(Beginning of DATA TO EXAMINE)
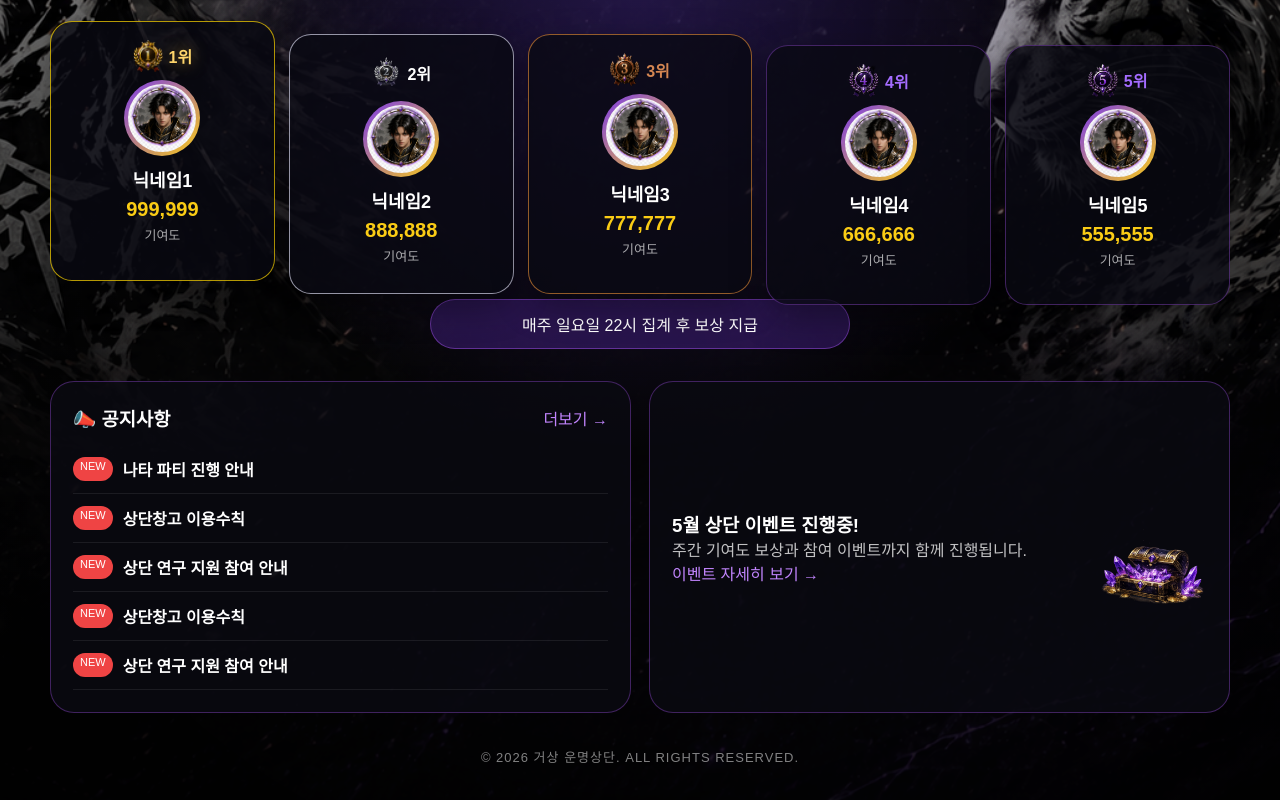
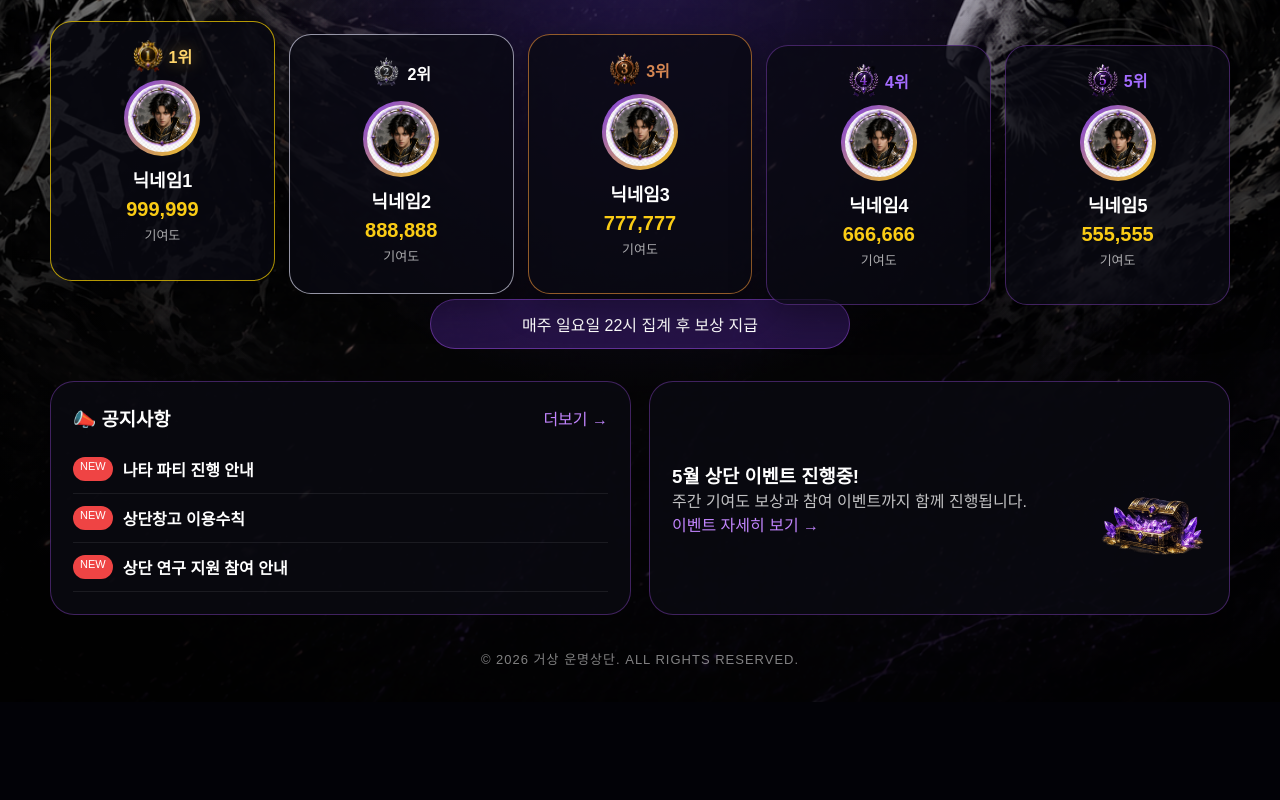
Before and after one commit to marry151024-droid/my-event-site, a Next.js app: page / in a window 1280 px wide. Shown: the part 369-1169 px from the top of the page. After the commit the page ends 1071 px from the top, so only its background shows below. Built offline with nearby package versions, Linux system fonts and the light colour scheme; no server answers; the database is empty.

Commit message:
remove duplicate notices

```diff
--- a/app/page.tsx
+++ b/app/page.tsx
@@ -145,15 +145,6 @@ export default function HomePage() {
   <b>상단 연구 지원 참여 안내</b>
 </a>
 
-          <div className="mobile-line">
-            <span>NEW</span>
-            <b>상단창고 이용수칙</b>
-          </div>
-
-          <div className="mobile-line">
-            <span>NEW</span>
-            <b>상단 연구 지원 참여 안내</b>
-          </div>
         </article>
 
         <article className="mobile-event">
```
(End of DATA TO EXAMINE)
ACTIVITY
Copy out every line from the material above in which the word "event" appears.

RESULT OF THE TASK
Before and after one commit to marry151024-droid/my-event-site, a Next.js app: page / in a window 1280 px wide. Shown: the part 369-1169 px from the top of the page. After the commit the page ends 1071 px from the top, so only its background shows below. Built offline with nearby package versions, Linux system fonts and the light colour scheme; no server answers; the database is empty.
         <article className="mobile-event">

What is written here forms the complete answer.